▼

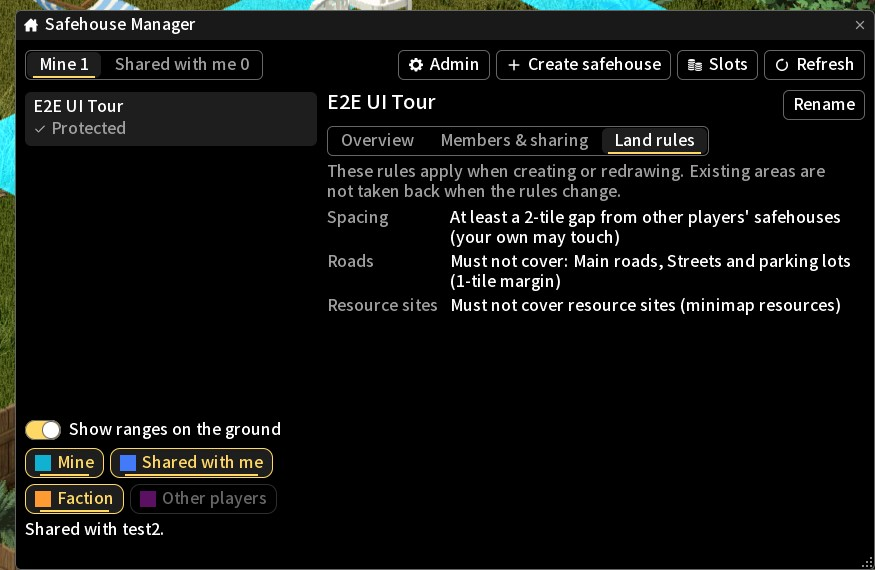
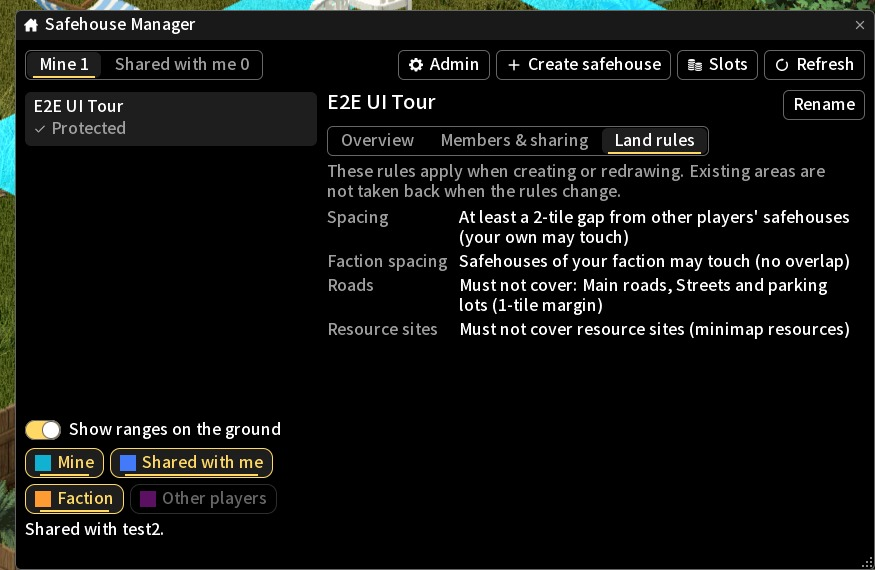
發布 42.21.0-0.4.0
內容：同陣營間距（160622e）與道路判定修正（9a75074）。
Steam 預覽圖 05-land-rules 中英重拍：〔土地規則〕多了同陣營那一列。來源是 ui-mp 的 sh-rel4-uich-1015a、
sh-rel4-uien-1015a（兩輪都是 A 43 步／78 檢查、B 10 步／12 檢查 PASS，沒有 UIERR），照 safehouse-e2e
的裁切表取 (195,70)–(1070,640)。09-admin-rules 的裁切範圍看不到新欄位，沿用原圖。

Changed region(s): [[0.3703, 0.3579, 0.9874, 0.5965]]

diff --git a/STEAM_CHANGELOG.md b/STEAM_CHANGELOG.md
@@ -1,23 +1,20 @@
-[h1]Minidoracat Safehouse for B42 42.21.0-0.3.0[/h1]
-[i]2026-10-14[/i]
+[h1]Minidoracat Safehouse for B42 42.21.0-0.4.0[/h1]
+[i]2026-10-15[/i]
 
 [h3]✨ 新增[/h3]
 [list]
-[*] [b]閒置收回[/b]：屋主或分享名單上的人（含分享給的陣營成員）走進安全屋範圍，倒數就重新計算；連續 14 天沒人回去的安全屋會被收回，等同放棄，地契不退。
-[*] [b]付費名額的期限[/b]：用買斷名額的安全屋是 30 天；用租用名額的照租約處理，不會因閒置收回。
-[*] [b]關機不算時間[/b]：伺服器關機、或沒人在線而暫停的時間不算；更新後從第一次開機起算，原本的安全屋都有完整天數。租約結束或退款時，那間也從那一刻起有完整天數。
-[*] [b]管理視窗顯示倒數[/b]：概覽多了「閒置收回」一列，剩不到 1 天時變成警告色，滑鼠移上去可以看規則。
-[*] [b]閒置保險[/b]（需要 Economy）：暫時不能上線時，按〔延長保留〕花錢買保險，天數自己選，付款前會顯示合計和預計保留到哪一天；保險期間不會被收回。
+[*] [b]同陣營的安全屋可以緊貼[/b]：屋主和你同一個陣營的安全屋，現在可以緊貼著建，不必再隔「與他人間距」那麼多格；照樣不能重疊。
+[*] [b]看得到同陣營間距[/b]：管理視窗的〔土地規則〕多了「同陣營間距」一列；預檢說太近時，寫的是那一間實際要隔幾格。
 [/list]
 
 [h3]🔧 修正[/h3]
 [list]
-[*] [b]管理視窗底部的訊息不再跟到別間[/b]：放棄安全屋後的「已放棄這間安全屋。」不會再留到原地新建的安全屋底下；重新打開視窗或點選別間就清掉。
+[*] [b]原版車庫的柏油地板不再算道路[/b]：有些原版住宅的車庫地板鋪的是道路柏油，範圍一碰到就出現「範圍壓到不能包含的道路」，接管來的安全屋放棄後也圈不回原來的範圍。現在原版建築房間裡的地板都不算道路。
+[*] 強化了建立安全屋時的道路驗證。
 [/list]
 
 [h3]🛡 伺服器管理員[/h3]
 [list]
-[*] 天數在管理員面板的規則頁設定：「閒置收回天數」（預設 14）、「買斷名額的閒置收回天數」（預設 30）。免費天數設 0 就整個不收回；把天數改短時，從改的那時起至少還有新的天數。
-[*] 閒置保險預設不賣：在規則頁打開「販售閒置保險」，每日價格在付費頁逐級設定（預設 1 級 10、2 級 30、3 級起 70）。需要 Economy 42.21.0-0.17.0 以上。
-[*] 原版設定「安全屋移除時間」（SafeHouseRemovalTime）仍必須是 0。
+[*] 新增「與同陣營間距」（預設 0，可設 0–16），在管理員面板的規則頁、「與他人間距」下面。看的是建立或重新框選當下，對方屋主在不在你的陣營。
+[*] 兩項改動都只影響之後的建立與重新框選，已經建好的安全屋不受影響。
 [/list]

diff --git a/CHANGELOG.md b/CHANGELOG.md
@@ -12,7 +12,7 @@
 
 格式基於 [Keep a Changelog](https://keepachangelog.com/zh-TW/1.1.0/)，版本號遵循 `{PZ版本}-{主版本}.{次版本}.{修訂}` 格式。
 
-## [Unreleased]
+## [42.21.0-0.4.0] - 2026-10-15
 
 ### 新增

▲

• _Task statement_: Every record should come back exactly as it is, though none of the pictures should.

• _Answer section_:
發布 42.21.0-0.4.0
內容：同陣營間距（160622e）與道路判定修正（9a75074）。
Steam 預覽圖 05-land-rules 中英重拍：〔土地規則〕多了同陣營那一列。來源是 ui-mp 的 sh-rel4-uich-1015a、
sh-rel4-uien-1015a（兩輪都是 A 43 步／78 檢查、B 10 步／12 檢查 PASS，沒有 UIERR），照 safehouse-e2e
的裁切表取 (195,70)–(1070,640)。09-admin-rules 的裁切範圍看不到新欄位，沿用原圖。

Changed region(s): [[0.3703, 0.3579, 0.9874, 0.5965]]

diff --git a/STEAM_CHANGELOG.md b/STEAM_CHANGELOG.md
@@ -1,23 +1,20 @@
-[h1]Minidoracat Safehouse for B42 42.21.0-0.3.0[/h1]
-[i]2026-10-14[/i]
+[h1]Minidoracat Safehouse for B42 42.21.0-0.4.0[/h1]
+[i]2026-10-15[/i]
 
 [h3]✨ 新增[/h3]
 [list]
-[*] [b]閒置收回[/b]：屋主或分享名單上的人（含分享給的陣營成員）走進安全屋範圍，倒數就重新計算；連續 14 天沒人回去的安全屋會被收回，等同放棄，地契不退。
-[*] [b]付費名額的期限[/b]：用買斷名額的安全屋是 30 天；用租用名額的照租約處理，不會因閒置收回。
-[*] [b]關機不算時間[/b]：伺服器關機、或沒人在線而暫停的時間不算；更新後從第一次開機起算，原本的安全屋都有完整天數。租約結束或退款時，那間也從那一刻起有完整天數。
-[*] [b]管理視窗顯示倒數[/b]：概覽多了「閒置收回」一列，剩不到 1 天時變成警告色，滑鼠移上去可以看規則。
-[*] [b]閒置保險[/b]（需要 Economy）：暫時不能上線時，按〔延長保留〕花錢買保險，天數自己選，付款前會顯示合計和預計保留到哪一天；保險期間不會被收回。
+[*] [b]同陣營的安全屋可以緊貼[/b]：屋主和你同一個陣營的安全屋，現在可以緊貼著建，不必再隔「與他人間距」那麼多格；照樣不能重疊。
+[*] [b]看得到同陣營間距[/b]：管理視窗的〔土地規則〕多了「同陣營間距」一列；預檢說太近時，寫的是那一間實際要隔幾格。
 [/list]
 
 [h3]🔧 修正[/h3]
 [list]
-[*] [b]管理視窗底部的訊息不再跟到別間[/b]：放棄安全屋後的「已放棄這間安全屋。」不會再留到原地新建的安全屋底下；重新打開視窗或點選別間就清掉。
+[*] [b]原版車庫的柏油地板不再算道路[/b]：有些原版住宅的車庫地板鋪的是道路柏油，範圍一碰到就出現「範圍壓到不能包含的道路」，接管來的安全屋放棄後也圈不回原來的範圍。現在原版建築房間裡的地板都不算道路。
+[*] 強化了建立安全屋時的道路驗證。
 [/list]
 
 [h3]🛡 伺服器管理員[/h3]
 [list]
-[*] 天數在管理員面板的規則頁設定：「閒置收回天數」（預設 14）、「買斷名額的閒置收回天數」（預設 30）。免費天數設 0 就整個不收回；把天數改短時，從改的那時起至少還有新的天數。
-[*] 閒置保險預設不賣：在規則頁打開「販售閒置保險」，每日價格在付費頁逐級設定（預設 1 級 10、2 級 30、3 級起 70）。需要 Economy 42.21.0-0.17.0 以上。
-[*] 原版設定「安全屋移除時間」（SafeHouseRemovalTime）仍必須是 0。
+[*] 新增「與同陣營間距」（預設 0，可設 0–16），在管理員面板的規則頁、「與他人間距」下面。看的是建立或重新框選當下，對方屋主在不在你的陣營。
+[*] 兩項改動都只影響之後的建立與重新框選，已經建好的安全屋不受影響。
 [/list]

diff --git a/CHANGELOG.md b/CHANGELOG.md
@@ -12,7 +12,7 @@
 
 格式基於 [Keep a Changelog](https://keepachangelog.com/zh-TW/1.1.0/)，版本號遵循 `{PZ版本}-{主版本}.{次版本}.{修訂}` 格式。
 
-## [Unreleased]
+## [42.21.0-0.4.0] - 2026-10-15
 
 ### 新增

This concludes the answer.